Kevin Eastwood didn’t fully understand the allure of hockey until he spent time in multiple rural Saskatchewan towns that had been impacted by the Humboldt Broncos tragedy.
The Vancouver filmmaker and his co-director Lucas Frison spent nearly 11 months filming Humboldt: The New Season. Their documentary airs on CBC Television on Aug. 15 and explores the aftermath of the April 2018 bus crash that killed 16 junior hockey players and injured 13.
Eastwood — whose filmography includes After the Sirens (about the PTSD epidemic among first responders), The Death Debate, and two seasons of the award-winning television series Emergency Room: Life + Death at VGH — didn’t grow up playing hockey. He describes himself as somewhat removed from hockey fandom, and not fully grasping how or why hockey came to reign as Canada’s national pastime.
But Eastwood’s world view changed once he began visiting towns in Saskatchewan where “the whole town came out for the games, and it’s this big communal event.” It was in towns like Humboldt, Nipawin and Estevan where Eastwood increasingly noted parallels between junior hockey and his own abiding passion: film.
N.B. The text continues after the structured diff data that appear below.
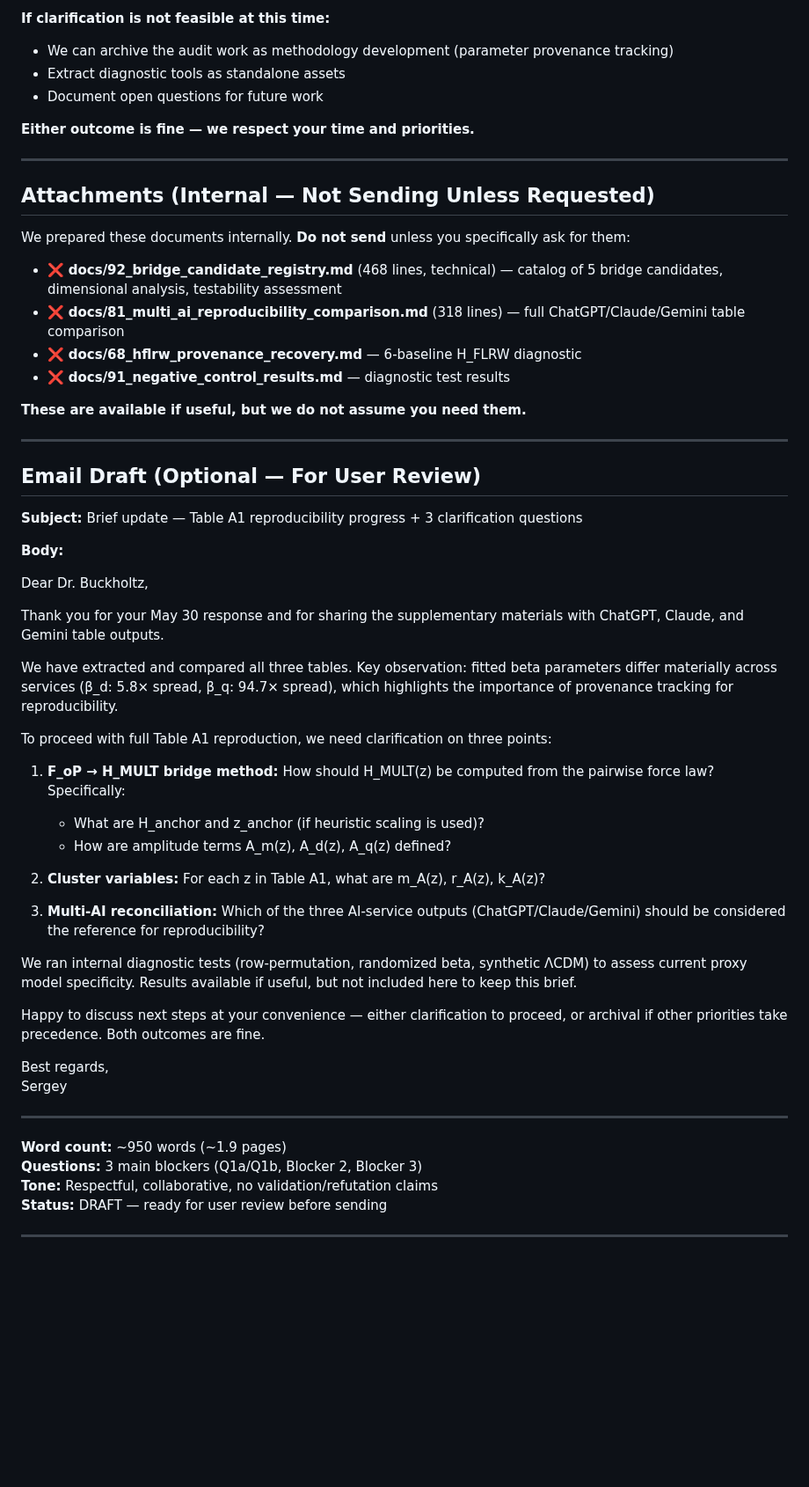
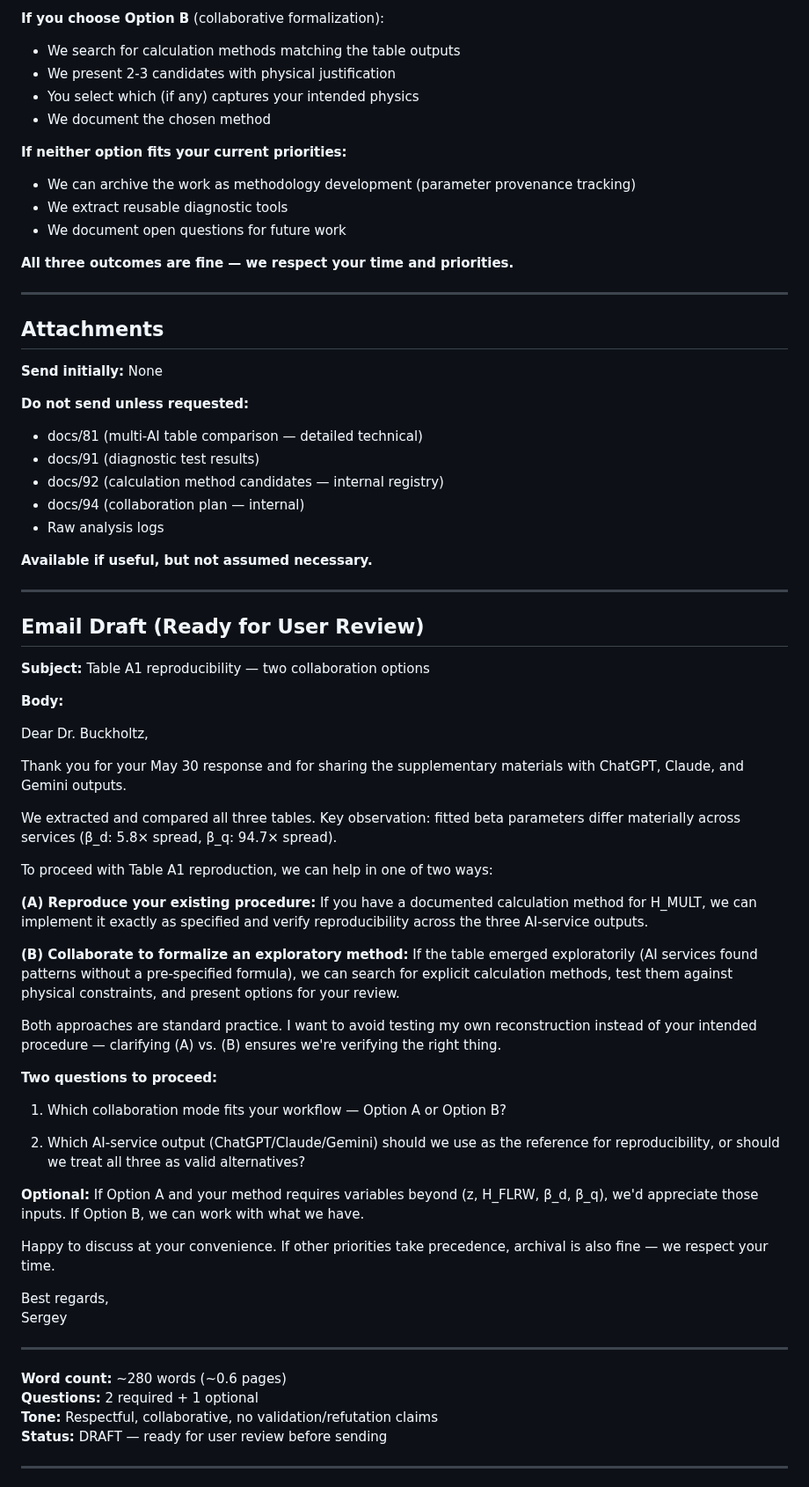
Before and after one commit to sergeeey/buckholtz-idm-multing-study, a Markdown page: docs/93_author_one_page_update.md, the part around one of its changes. Shown at 88% size. GitHub-like rendering; blank space fills up the shorter version.

```diff
--- a/docs/93_author_one_page_update.md
+++ b/docs/93_author_one_page_update.md
@@ -97,59 +114,71 @@ These appear in force-law expressions but are not tabulated in supplementary mat
 
-**If clarification is not feasible at this time:**
-- We can archive the audit work as methodology development (parameter provenance tracking)
-- Extract diagnostic tools as standalone assets
-- Document open questions for future work
+**If you choose Option B** (collaborative formalization):
+- We search for calculation methods matching the table outputs
+- We present 2-3 candidates with physical justification
+- You select which (if any) captures your intended physics
+- We document the chosen method
 
-**Either outcome is fine — we respect your time and priorities.**
+**If neither option fits your current priorities:**
+- We can archive the work as methodology development (parameter provenance tracking)
+- We extract reusable diagnostic tools
+- We document open questions for future work
+
+**All three outcomes are fine — we respect your time and priorities.**
 
 ---
 
-## Attachments (Internal — Not Sending Unless Requested)
+## Attachments
 
-We prepared these documents internally. **Do not send** unless you specifically ask for them:
+**Send initially:** None
 
-- ❌ **docs/92_bridge_candidate_registry.md** (468 lines, technical) — catalog of 5 bridge candidates, dimensional analysis, testability assessment
-- ❌ **docs/81_multi_ai_reproducibility_comparison.md** (318 lines) — full ChatGPT/Claude/Gemini table comparison
-- ❌ **docs/68_hflrw_provenance_recovery.md** — 6-baseline H_FLRW diagnostic
-- ❌ **docs/91_negative_control_results.md** — diagnostic test results
+**Do not send unless requested:**
+- docs/81 (multi-AI table comparison — detailed technical)
+- docs/91 (diagnostic test results)
+- docs/92 (calculation method candidates — internal registry)
+- docs/94 (collaboration plan — internal)
+- Raw analysis logs
 
-**These are available if useful, but we do not assume you need them.**
+**Available if useful, but not assumed necessary.**
 
 ---
 
-## Email Draft (Optional — For User Review)
+## Email Draft (Ready for User Review)
 
-**Subject:** Brief update — Table A1 reproducibility progress + 3 clarification questions
+**Subject:** Table A1 reproducibility — two collaboration options
 
 **Body:**
 
 Dear Dr. Buckholtz,
 
-Thank you for your May 30 response and for sharing the supplementary materials with ChatGPT, Claude, and Gemini table outputs.
+Thank you for your May 30 response and for sharing the supplementary materials with ChatGPT, Claude, and Gemini outputs.
 
-We have extracted and compared all three tables. Key observation: fitted beta parameters differ materially across services (β_d: 5.8× spread, β_q: 94.7× spread), which highlights the importance of provenance tracking for reproducibility.
+We extracted and compared all three tables. Key observation: fitted beta parameters differ materially across services (β_d: 5.8× spread, β_q: 94.7× spread).
 
-To proceed with full Table A1 reproduction, we need clarification on three points:
+To proceed with Table A1 reproduction, we can help in one of two ways:
 
-1. **F_oP → H_MULT bridge method:** How should H_MULT(z) be computed from the pairwise force law? Specifically:
-   - What are H_anchor and z_anchor (if heuristic scaling is used)?
-   - How are amplitude terms A_m(z), A_d(z), A_q(z) defined?
+**(A) Reproduce your existing procedure:** If you have a documented calculation method for H_MULT, we can implement it exactly as specified and verify reproducibility across the three AI-service outputs.
 
-2. **Cluster variables:** For each z in Table A1, what are m_A(z), r_A(z), k_A(z)?
+**(B) Collaborate to formalize an exploratory method:** If the table emerged exploratorily (AI services found patterns without a pre-specified formula), we can search for explicit calculation methods, test them against physical constraints, and present options for your review.
 
-3. **Multi-AI reconciliation:** Which of the three AI-service outputs (ChatGPT/Claude/Gemini) should be considered the reference for reproducibility?
+Both approaches are standard practice. I want to avoid testing my own reconstruction instead of your intended procedure — clarifying (A) vs. (B) ensures we're verifying the right thing.
 
-We ran internal diagnostic tests (row-permutation, randomized beta, synthetic ΛCDM) to assess current proxy model specificity. Results available if useful, but not included here to keep this brief.
+**Two questions to proceed:**
 
-Happy to discuss next steps at your convenience — either clarification to proceed, or archival if other priorities take precedence. Both outcomes are fine.
+1. Which collaboration mode fits your workflow — Option A or Option B?
+
+2. Which AI-service output (ChatGPT/Claude/Gemini) should we use as the reference for reproducibility, or should we treat all three as valid alternatives?
+
+**Optional:** If Option A and your method requires variables beyond (z, H_FLRW, β_d, β_q), we'd appreciate those inputs. If Option B, we can work with what we have.
+
+Happy to discuss at your convenience. If other priorities take precedence, archival is also fine — we respect your time.
 
 Best regards,
 Sergey
 
 ---
 
-**Word count:** ~950 words (~1.9 pages)
-**Questions:** 3 main blockers (Q1a/Q1b, Blocker 2, Blocker 3)
+**Word count:** ~280 words (~0.6 pages)
+**Questions:** 2 required + 1 optional
 **Tone:** Respectful, collaborative, no validation/refutation claims
 **Status:** DRAFT — ready for user review before sending
 
```
Also changed, not shown: other parts of docs/93_author_one_page_update.md (+68 -46 lines).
“Hockey embodies all the same things that I love cinema for: people in a big room experiencing something emotionally at the same time,” marvels Eastwood.
Humboldt: The New Season isn’t really about hockey. It’s not a sports documentary. It’s not even about that horrible April day when the Broncos’ bus collided with a speeding semi-trailer that had failed to yield at a flashing stop sign.
It’s about experiencing trauma and grief, and making room for both in your life, says Eastwood.
“For me, my entry point was looking at how people process grief and proximity to a traumatic event,” says Eastwood.
He came to the project at the invitation of co-director Frison. The latter’s lifelong best friend — Broncos’ assistant coach Mark Cross — died in the crash.
“Often times, when you are close to having almost died yourself and survived, you have a greater appreciation for life,” says Eastwood, who himself survived a devastating heart attack in 2013. “It’s a flip of the coin whether you get post-traumatic stress or a post-traumatic injury, or post-traumatic growth, and often it’s a mix of the two.”
Humboldt: The New Season follows survivors Brayden Camrud and Derek Patter as they return for the 2018-2019 Humboldt hockey season with a different coaching staff and new teammates. Their former teammates Tyler Smith, Kaleb Dahlgren, and Layne Matechuk continue their recovery while trying to pursue their love for hockey along new avenues.
“What I found remarkable about the players we focused on was how incredibly resilient they were, how much strength they had, and how, in the case of somebody like Tyler, even though he wanted to come back, he realized he needed to focus on his own healing, and I think that’s really mature and also something valuable to share with others,” says Eastwood.
Filming began in August 2018. Eastwood says he had no interest in exploitative, extractive journalism — something the Humboldt families were all too familiar with by the time the documentary team arrived.
“This was the first time I had a documentary that was around such a high-profile story where there were so many other outlets on the scene,” says Eastwood. “A few of the families had negative experiences with the media and were wary of us at first, but that changed because we were around for so long. They saw we were interested in building relationships, and that we weren’t there to harvest their story like a commodity.”
Eastwood and Frison never asked the survivors and the families to talk about the crash that had upended their lives, but many brought it up regardless.
“I know from my previous films that part of how some people deal with trauma is talking about it, so maybe we’re helping provide something therapeutic by being a receptacle for sharing their story,” says Eastwood.
Eastwood was especially impressed by the resilience and emotional maturity of the surviving players, in particular Camrud and Pater, who returned to the ice for the new season.
“Sometimes people make assumptions about what kind of people athletes are, and yet these players are really sensitive, thoughtful young men who were in touch with their emotions and problems and thoughts — all of these things we don’t normally associate with young masculinity,” says Eastwood.
Humboldt: The New Season airs on CBC Television’s POV on Aug. 15.